- **What the task requires**
Could each entry below be written out exactly, with every picture dropped?
Extracted records Block Start
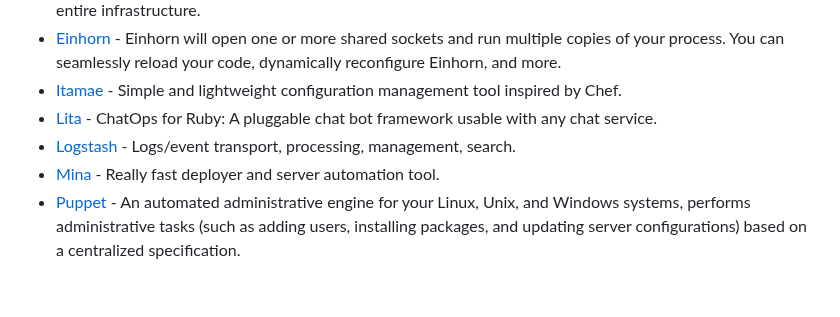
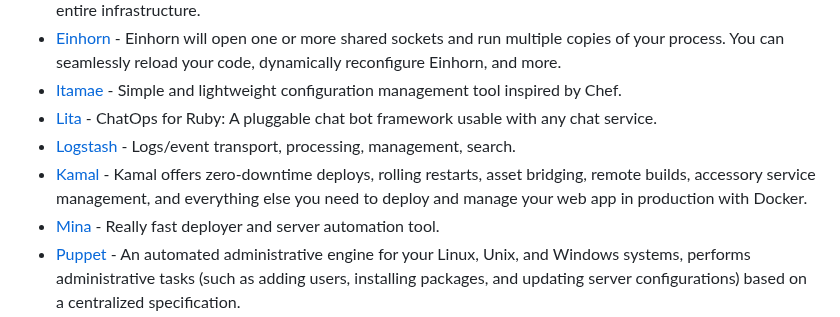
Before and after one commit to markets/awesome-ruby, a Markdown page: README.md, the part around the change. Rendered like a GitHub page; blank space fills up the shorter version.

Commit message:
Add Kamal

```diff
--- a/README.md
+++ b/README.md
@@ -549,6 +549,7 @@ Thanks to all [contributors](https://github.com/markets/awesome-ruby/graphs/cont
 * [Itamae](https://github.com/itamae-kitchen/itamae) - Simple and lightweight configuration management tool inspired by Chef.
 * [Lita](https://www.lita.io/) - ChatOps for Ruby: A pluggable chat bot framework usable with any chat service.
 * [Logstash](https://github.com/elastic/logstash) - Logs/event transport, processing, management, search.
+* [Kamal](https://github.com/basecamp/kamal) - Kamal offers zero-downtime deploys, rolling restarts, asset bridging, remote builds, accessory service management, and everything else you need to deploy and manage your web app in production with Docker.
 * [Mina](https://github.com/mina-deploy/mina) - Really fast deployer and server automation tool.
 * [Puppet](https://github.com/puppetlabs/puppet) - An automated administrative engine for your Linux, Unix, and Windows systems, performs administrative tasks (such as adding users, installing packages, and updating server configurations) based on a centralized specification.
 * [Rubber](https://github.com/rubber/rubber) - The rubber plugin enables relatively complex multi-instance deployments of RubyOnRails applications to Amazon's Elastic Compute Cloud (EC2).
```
Extracted records Block End
- **Output for this exercise**
Before and after one commit to markets/awesome-ruby, a Markdown page: README.md, the part around the change. Rendered like a GitHub page; blank space fills up the shorter version.

Commit message:
Add Kamal

```diff
--- a/README.md
+++ b/README.md
@@ -549,6 +549,7 @@ Thanks to all [contributors](https://github.com/markets/awesome-ruby/graphs/cont
 * [Itamae](https://github.com/itamae-kitchen/itamae) - Simple and lightweight configuration management tool inspired by Chef.
 * [Lita](https://www.lita.io/) - ChatOps for Ruby: A pluggable chat bot framework usable with any chat service.
 * [Logstash](https://github.com/elastic/logstash) - Logs/event transport, processing, management, search.
+* [Kamal](https://github.com/basecamp/kamal) - Kamal offers zero-downtime deploys, rolling restarts, asset bridging, remote builds, accessory service management, and everything else you need to deploy and manage your web app in production with Docker.
 * [Mina](https://github.com/mina-deploy/mina) - Really fast deployer and server automation tool.
 * [Puppet](https://github.com/puppetlabs/puppet) - An automated administrative engine for your Linux, Unix, and Windows systems, performs administrative tasks (such as adding users, installing packages, and updating server configurations) based on a centralized specification.
 * [Rubber](https://github.com/rubber/rubber) - The rubber plugin enables relatively complex multi-instance deployments of RubyOnRails applications to Amazon's Elastic Compute Cloud (EC2).
```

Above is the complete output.